There’s what you do to sell, and there’s everything else. There’s your main business and there’s everything else. If you’re not bucketing your time and your chores and your day’s plans accordingly, how do you think the results will turn out?
I lead with sales because I’m convinced that everyone in every organization is now part of the sales force. I also think you’re part of customer service, but there are no customers without sales. Sales comes first. No matter if you’re the bagger at the grocery store to the CFO, your job is sales and then customer service, and if you don’t think it is, your company’s health is probably just as questionable as the rest of the businesses out there.
You Are In Sales
Put sales into every day. Put customer service into every day. Do something to touch both buckets every day. You might also have to do promotion. You might also have to do the grinding chores that make up the rest of the role you play, but your role is sales.
When I say it, I tend to mean sales sales, but that’s up to you.
You are in Customer Service
Peter Shankman and Marsha Collier both wrote good books on the new customer service. Read these and think in the ways they talk about it. Customer service is now as important to marketers and operations engineers as it is to the people who answer the phones. And the social phone is ringing. Are you there to answer it?
Sales people don’t push a product; they listen for people’s needs. The really good sales professionals I’ve met sell other people’s products just as readily as they sell the one they’re paid to sell. Get in that habit, the habit of being helpful. Find people’s needs as a matter of fact. Find them even when you’re not really on duty. Listen to people. Listen to what they’re really saying versus what is coming out of their lips. This will pay you forever.
Think Customer Service
The #1 trait of excellent customer service is empathy married to action. Sometimes, empathy is all you can deliver. I’m sitting in an airport writing this at 5AM because our plane was rerouted due to an emergency onboard. It’s no one’s fault. But none of the passengers really want to be here. Everyone has dealt with us with empathy first and foremost, and that’s what matters. They’ve spoken from our side of the fence.
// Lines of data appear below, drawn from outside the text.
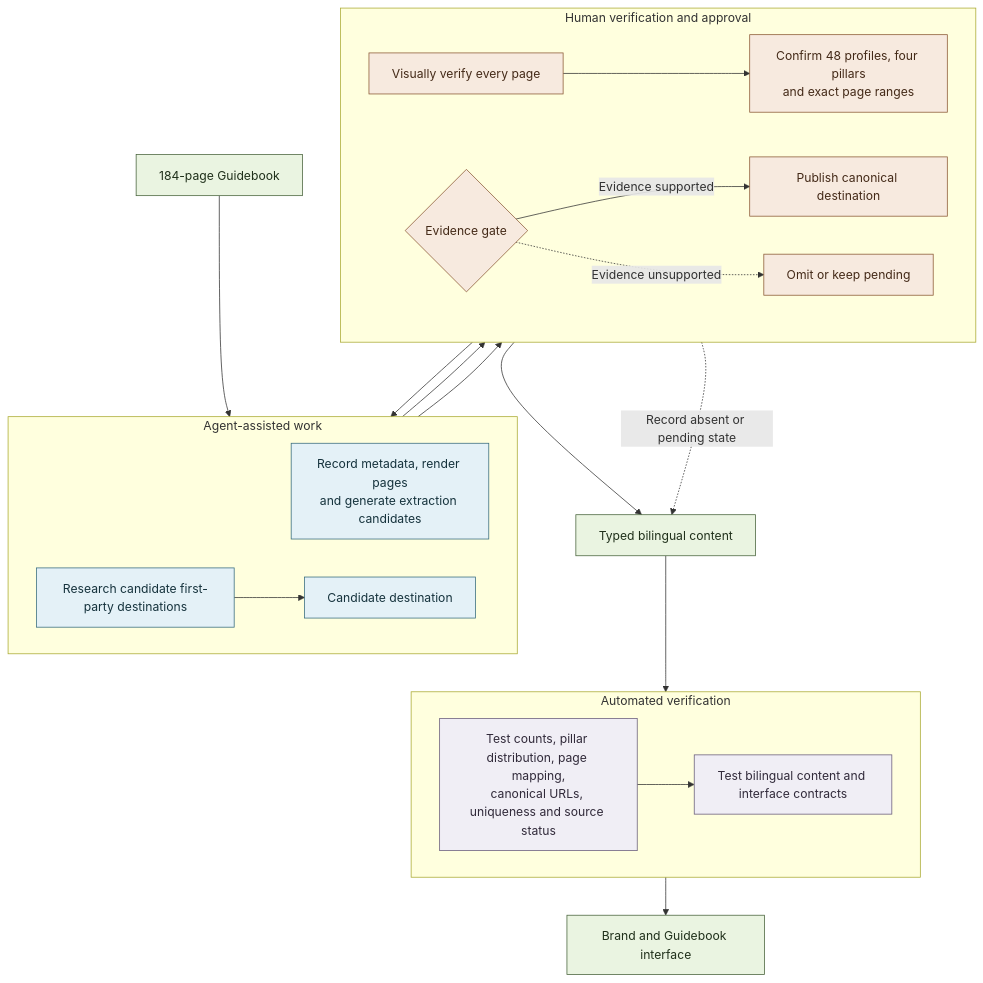
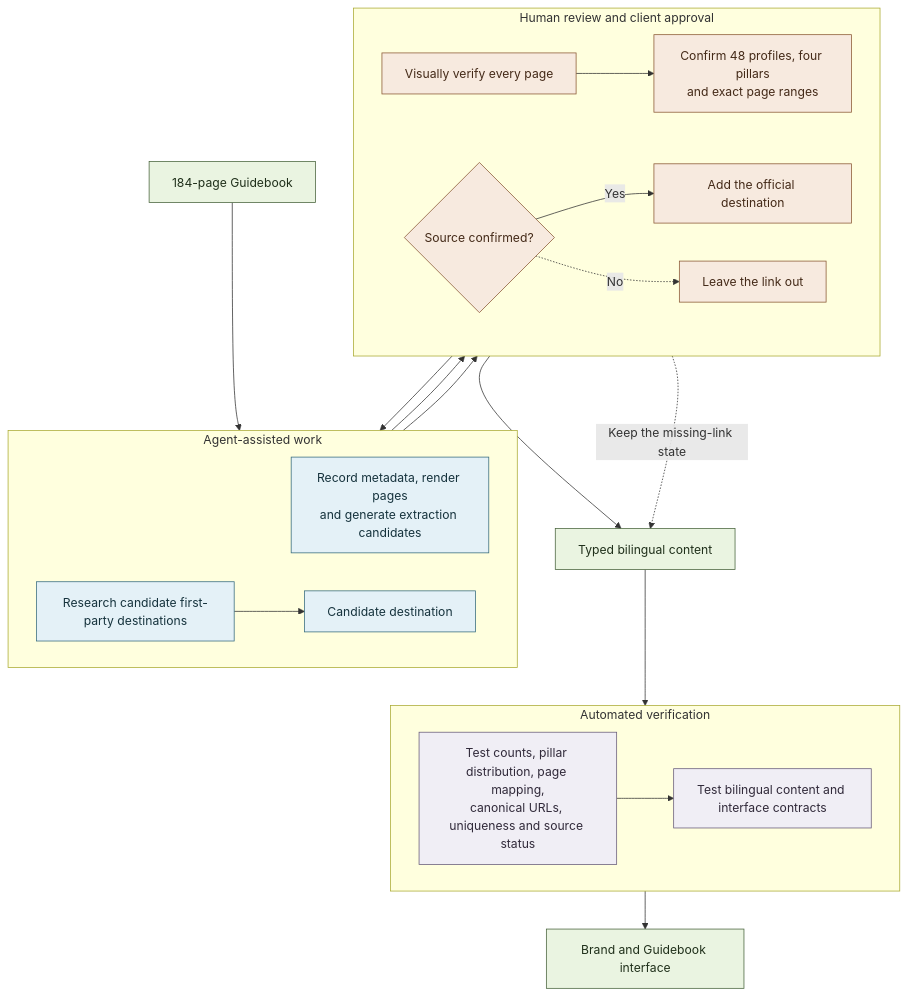
One commit to jackyngtf/wellness-village-event-platform changed the diagram in docs/diagrams/guidebook-content-pipeline.mmd. Above: the diagram before and after it, drawn with Mermaid. The commit also changed 55 other files, not shown here.

```diff
--- a/docs/diagrams/guidebook-content-pipeline.mmd
+++ b/docs/diagrams/guidebook-content-pipeline.mmd
@@ -1,50 +1,50 @@
 flowchart TB
     GUIDEBOOK[184-page Guidebook]
 
     subgraph AGENT_ASSISTED[Agent-assisted work]
         direction LR
         EXTRACTION[Record metadata, render pages<br/>and generate extraction candidates]
         RESEARCH[Research candidate first-party destinations]
         CANDIDATE[Candidate destination]
     end
 
-    subgraph HUMAN_VERIFICATION[Human verification and approval]
+    subgraph HUMAN_VERIFICATION[Human review and client approval]
         direction LR
         VISUAL_REVIEW[Visually verify every page]
         CONTENT_MODEL[Confirm 48 profiles, four pillars<br/>and exact page ranges]
-        EVIDENCE_GATE{Evidence gate}
-        PUBLISH[Publish canonical destination]
-        PENDING[Omit or keep pending]
+        EVIDENCE_GATE{Source confirmed?}
+        PUBLISH[Add the official destination]
+        PENDING[Leave the link out]
     end
 
     subgraph AUTOMATED_TESTS[Automated verification]
         direction LR
         CONTENT_TESTS[Test counts, pillar distribution, page mapping,<br/>canonical URLs, uniqueness and source status]
         INTERFACE_TESTS[Test bilingual content and interface contracts]
     end
 
     TYPED_CONTENT[Typed bilingual content]
     INTERFACE[Brand and Guidebook interface]
 
     GUIDEBOOK --> EXTRACTION
     EXTRACTION --> VISUAL_REVIEW
     VISUAL_REVIEW --> CONTENT_MODEL
     CONTENT_MODEL --> RESEARCH
     RESEARCH --> CANDIDATE
     CANDIDATE --> EVIDENCE_GATE
-    EVIDENCE_GATE -->|Evidence supported| PUBLISH
-    EVIDENCE_GATE -.->|Evidence unsupported| PENDING
+    EVIDENCE_GATE -->|Yes| PUBLISH
+    EVIDENCE_GATE -.->|No| PENDING
     PUBLISH --> TYPED_CONTENT
-    PENDING -.->|Record absent or pending state| TYPED_CONTENT
+    PENDING -.->|Keep the missing-link state| TYPED_CONTENT
     TYPED_CONTENT --> CONTENT_TESTS
     CONTENT_TESTS --> INTERFACE_TESTS
     INTERFACE_TESTS --> INTERFACE
 
     classDef agent fill:#e4f1f7,stroke:#356a7d,color:#16333d
     classDef human fill:#f7eadf,stroke:#8a5834,color:#442a18
     classDef automated fill:#f0eef5,stroke:#675b79,color:#312a3a
     classDef output fill:#eaf4e1,stroke:#48633c,color:#20301b
     class EXTRACTION,RESEARCH,CANDIDATE agent
     class VISUAL_REVIEW,CONTENT_MODEL,EVIDENCE_GATE,PUBLISH,PENDING human
     class CONTENT_TESTS,INTERFACE_TESTS automated
     class GUIDEBOOK,TYPED_CONTENT,INTERFACE output
```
They’ve been personal with all their interactions.
Empathy plus action is what makes great customer service. You can practice this as often as possible, too. You can do it at home. Get on the other person’s side of the table as often as possible. Look for potential ways to help. And remember, listening and making someone feel heard is every bit as important an action as any other (note to men: we tend to leap to action instead of helping a woman feel heard – that’s from studies I’ve read and John Gray’s work).
How are you selling? What works? What feels uncomfortable? When I say you’re in sales, are you feeling it? Or are you still reluctant to accept that?